“BUT WE SHOULDN’T HAVE A LITMUS POLITICAL TEST TO LINEUP TO RACE”
Absolutely not, but why would we embrace someone who has so coldly stated that they want to destroy our sport? That they want to limit access which limits where we ride and closes out our sport turning our once thriving public land into private land. Think of anyone who has ridden from Argentina to Prudoe Bay only to find Chevron won’t let you touch the water. Now let’s imagine that you now reached Pinedale, WY and all there was was a gate and a highway you now have to ride to the border. Everyone already complains about Gary Johnson’s home state of New Mexico and it’s irritating endless highways.Why are we trying to close ourselves out? Yes, there are definitely some bikepackers who I disagree with politically, but none are running a presidential candidacy whose entire end goal is to close off access to public land. This is not a reach. This is pretty straightforward reasoning on why Gary Johnson is a symbol of the privatization of the West and how we need to boycott him to send a message that we will not allow our public lands to be wrested from us.
2) “Maybe we should let him do it so he can see the beauty of public land and change course.”
Yes! I would love Gary Johnson to hit Wyoming, shed a tear like a racist Native American caricature in an anti-pollution commercial and say “I shall aim to destroy the West, No More Forever”. But let’s get real. This is not GJ’s first rodeo. He’s competed in triathalons and is already an avid mountain biker and road cyclist (sure he probably is more so one of those annoying fitness type racers, the kind that tells you more about their power meter than anywhere cool they ever went, but I digress). The point of the matter is that he has already been in contact with active outdoor scenes and none of these people have influenced his overtly private property politics at all.
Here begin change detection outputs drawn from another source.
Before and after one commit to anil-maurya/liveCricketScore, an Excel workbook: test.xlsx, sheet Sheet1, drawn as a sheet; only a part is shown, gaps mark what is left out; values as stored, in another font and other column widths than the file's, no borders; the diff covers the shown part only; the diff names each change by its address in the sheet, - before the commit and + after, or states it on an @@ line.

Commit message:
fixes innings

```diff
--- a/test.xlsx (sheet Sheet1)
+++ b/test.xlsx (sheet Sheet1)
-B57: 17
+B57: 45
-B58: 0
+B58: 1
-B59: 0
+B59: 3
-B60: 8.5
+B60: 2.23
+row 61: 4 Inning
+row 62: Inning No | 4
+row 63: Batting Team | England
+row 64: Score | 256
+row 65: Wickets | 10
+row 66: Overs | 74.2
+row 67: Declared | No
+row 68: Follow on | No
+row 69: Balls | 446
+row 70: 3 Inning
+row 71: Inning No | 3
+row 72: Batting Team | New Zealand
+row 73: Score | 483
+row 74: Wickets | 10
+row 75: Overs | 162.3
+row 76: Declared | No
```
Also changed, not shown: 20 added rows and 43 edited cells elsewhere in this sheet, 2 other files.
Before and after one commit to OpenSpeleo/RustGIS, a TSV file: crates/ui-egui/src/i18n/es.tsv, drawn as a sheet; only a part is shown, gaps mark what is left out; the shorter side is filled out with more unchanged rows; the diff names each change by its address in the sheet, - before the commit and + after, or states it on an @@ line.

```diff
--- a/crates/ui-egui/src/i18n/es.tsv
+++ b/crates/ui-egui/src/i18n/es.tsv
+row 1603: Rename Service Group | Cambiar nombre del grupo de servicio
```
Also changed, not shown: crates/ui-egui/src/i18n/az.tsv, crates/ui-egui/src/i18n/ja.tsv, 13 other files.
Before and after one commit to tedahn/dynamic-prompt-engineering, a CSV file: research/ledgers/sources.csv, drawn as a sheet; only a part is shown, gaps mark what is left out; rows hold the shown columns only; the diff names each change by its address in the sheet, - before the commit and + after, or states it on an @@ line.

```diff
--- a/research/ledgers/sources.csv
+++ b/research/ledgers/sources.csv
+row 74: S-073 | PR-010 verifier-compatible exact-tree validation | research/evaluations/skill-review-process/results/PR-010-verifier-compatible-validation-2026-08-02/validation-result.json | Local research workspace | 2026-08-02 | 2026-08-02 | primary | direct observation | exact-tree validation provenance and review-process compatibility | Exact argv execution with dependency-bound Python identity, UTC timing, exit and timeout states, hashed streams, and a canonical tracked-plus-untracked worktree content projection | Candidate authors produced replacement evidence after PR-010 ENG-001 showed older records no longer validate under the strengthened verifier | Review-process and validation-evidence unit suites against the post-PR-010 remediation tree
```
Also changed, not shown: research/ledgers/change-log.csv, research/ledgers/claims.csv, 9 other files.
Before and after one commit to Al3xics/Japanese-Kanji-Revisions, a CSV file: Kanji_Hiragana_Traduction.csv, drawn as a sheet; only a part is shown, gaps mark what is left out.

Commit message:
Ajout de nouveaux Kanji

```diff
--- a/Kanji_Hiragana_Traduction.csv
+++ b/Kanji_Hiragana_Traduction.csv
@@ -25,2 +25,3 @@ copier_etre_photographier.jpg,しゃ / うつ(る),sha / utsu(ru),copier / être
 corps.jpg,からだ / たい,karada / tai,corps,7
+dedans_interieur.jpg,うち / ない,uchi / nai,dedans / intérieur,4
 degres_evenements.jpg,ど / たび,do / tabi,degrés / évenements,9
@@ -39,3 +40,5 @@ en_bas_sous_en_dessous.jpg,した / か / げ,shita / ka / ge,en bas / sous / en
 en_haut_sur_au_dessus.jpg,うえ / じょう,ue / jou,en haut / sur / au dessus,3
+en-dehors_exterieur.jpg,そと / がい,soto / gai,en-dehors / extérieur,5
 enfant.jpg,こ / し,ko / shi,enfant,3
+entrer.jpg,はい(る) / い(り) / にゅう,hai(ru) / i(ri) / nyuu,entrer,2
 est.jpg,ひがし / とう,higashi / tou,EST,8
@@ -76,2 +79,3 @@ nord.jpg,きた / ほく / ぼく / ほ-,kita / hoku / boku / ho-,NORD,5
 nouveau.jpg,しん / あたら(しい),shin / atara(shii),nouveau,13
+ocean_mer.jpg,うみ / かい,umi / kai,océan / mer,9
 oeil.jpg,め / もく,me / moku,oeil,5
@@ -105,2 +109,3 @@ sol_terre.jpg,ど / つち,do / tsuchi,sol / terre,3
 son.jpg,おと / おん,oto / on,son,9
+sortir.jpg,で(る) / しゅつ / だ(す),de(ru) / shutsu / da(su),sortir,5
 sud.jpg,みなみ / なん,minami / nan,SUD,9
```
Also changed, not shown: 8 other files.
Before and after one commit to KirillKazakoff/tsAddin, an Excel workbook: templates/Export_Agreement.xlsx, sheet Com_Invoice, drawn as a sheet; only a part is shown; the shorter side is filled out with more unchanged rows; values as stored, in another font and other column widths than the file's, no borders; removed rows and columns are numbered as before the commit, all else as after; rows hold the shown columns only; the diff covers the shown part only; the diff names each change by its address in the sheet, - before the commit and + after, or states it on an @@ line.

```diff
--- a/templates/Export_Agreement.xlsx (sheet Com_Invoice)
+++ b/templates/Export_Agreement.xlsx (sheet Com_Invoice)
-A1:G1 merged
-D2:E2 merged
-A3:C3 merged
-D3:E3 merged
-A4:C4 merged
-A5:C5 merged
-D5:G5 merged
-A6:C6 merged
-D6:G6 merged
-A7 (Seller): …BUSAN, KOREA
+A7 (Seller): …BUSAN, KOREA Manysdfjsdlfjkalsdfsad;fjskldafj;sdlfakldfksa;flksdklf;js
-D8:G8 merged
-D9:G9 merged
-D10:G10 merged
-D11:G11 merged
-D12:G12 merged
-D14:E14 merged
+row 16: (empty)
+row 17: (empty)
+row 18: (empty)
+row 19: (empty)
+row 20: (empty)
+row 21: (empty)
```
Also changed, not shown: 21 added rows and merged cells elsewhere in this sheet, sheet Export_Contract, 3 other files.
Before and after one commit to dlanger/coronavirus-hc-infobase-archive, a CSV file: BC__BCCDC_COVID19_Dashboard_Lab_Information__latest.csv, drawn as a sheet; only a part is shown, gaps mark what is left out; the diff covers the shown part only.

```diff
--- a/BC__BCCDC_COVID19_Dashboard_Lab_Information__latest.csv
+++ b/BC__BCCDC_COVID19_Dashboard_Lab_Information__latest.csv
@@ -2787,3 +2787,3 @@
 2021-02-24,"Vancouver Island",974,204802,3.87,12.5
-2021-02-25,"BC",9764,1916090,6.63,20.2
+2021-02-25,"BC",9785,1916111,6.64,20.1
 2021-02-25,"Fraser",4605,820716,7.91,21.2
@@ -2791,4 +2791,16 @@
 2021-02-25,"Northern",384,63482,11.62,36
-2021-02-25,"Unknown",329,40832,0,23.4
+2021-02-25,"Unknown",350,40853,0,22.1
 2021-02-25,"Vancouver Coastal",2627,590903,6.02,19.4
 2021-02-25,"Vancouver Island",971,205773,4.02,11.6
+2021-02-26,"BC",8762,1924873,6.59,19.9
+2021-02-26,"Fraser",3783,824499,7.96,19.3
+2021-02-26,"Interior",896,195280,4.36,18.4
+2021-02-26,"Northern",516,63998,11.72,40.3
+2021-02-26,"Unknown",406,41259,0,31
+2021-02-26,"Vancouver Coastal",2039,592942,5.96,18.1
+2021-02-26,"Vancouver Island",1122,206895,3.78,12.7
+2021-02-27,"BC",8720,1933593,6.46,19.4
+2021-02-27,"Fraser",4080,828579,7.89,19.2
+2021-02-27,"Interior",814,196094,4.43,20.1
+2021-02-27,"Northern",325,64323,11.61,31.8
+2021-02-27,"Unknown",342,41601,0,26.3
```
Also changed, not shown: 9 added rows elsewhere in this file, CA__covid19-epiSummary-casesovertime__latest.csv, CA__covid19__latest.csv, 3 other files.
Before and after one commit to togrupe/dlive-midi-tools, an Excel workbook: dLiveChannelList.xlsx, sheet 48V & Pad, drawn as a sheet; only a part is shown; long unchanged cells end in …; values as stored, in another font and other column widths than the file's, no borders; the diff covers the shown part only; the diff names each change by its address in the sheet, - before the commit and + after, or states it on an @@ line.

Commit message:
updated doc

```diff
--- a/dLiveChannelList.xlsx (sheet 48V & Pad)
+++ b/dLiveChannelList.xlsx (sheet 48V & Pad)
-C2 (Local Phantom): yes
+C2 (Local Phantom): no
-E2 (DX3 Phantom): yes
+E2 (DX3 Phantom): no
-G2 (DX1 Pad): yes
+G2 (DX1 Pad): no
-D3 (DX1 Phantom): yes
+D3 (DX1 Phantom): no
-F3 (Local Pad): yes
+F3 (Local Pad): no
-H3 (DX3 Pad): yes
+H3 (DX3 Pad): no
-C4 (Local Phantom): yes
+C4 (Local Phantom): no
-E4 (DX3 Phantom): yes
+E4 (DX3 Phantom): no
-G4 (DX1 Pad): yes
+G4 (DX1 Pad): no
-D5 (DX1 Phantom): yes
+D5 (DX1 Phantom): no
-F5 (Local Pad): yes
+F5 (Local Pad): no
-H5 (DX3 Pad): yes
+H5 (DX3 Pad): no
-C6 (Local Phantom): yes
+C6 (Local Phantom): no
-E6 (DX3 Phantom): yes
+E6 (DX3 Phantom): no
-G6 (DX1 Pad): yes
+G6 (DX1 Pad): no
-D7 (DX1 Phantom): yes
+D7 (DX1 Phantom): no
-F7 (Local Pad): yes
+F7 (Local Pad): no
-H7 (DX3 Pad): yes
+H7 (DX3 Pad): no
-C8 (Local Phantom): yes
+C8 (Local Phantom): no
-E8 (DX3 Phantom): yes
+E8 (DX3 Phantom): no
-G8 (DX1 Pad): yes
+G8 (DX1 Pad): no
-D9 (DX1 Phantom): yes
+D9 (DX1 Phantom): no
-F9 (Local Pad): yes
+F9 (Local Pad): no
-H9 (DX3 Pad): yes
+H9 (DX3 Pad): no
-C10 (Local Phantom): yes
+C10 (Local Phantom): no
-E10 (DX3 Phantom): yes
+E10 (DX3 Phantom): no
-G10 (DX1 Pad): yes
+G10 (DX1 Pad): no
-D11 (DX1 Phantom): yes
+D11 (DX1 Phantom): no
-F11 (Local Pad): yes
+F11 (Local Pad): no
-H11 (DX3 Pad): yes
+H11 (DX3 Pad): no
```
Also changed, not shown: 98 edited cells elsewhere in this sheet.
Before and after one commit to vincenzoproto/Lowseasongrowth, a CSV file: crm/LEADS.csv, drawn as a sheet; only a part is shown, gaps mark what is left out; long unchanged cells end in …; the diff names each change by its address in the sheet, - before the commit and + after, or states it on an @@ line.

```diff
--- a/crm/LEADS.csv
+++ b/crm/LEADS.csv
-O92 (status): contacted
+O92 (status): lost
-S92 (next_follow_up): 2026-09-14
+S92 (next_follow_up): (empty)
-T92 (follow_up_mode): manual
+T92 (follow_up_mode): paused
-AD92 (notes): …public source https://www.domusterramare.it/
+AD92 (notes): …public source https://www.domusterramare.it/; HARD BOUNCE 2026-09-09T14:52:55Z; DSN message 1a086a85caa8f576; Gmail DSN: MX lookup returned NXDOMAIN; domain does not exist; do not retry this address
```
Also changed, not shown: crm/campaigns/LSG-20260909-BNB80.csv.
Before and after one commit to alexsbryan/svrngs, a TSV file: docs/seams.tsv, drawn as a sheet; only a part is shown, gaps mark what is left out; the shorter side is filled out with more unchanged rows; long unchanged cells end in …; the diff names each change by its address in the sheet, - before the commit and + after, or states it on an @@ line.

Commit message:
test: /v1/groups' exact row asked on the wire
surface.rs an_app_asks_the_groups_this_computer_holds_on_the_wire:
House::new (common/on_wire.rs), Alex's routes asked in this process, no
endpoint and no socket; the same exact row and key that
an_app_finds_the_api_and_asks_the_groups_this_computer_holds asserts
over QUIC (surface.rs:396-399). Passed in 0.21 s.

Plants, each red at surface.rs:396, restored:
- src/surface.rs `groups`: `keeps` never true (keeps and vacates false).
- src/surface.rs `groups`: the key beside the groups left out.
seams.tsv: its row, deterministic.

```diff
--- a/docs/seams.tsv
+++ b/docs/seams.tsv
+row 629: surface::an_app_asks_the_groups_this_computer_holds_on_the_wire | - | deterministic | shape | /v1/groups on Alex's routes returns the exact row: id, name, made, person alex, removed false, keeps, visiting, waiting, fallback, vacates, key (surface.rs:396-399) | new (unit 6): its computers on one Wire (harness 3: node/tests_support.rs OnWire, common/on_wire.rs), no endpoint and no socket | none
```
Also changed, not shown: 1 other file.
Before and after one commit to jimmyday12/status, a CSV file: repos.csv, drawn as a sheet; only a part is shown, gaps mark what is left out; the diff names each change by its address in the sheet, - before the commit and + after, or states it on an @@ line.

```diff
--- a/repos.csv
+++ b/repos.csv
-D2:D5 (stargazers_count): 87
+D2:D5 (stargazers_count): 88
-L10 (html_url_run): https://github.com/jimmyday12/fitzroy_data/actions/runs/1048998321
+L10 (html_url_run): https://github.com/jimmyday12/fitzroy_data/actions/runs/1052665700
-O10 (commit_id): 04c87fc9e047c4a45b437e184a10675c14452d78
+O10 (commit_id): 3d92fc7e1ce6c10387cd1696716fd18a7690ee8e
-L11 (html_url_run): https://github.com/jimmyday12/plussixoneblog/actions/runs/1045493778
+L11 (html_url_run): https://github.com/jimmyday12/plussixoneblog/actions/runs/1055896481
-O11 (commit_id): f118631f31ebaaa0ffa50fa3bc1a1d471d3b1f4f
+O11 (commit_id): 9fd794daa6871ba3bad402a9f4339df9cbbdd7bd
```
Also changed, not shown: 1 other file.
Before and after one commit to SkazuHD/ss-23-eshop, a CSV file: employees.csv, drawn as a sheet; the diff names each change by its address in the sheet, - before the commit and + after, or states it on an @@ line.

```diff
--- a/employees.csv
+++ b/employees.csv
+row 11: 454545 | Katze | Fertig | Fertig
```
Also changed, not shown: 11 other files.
This rhetoric feels very pie in the sky and I don’t necessarily buy it.
And of course my favorite. The elections over, let’s forget politics. No. Sorry, but you can’t decide when to turn politics on and off. You can choose to ignore it, but you cannot tell people when to. This is about access and advocacy. This is about closing off our public lands. If a developer were in your hometown saying they want to tear down your local trail network you would be active, you would be telling them to leave your community. You would be protecting what’s rightfully yours, something you cherish, something you fight for. That’s what we should be doing here. This is not some “I don’t like his politics so I don’t want to hear him”. No. This is “his politics are a direct attack on our sport and I want him to hear US“. Those saying that this is divisive nonsense are not seeing the real dangerous divisiveness; turning our public trails into private property. So, no, Gary Johnson, unless he makes a radical shift in his politics, he is a hypocrite on the trail and we do NOT need to invite him. We can tell him to stay home, and we should.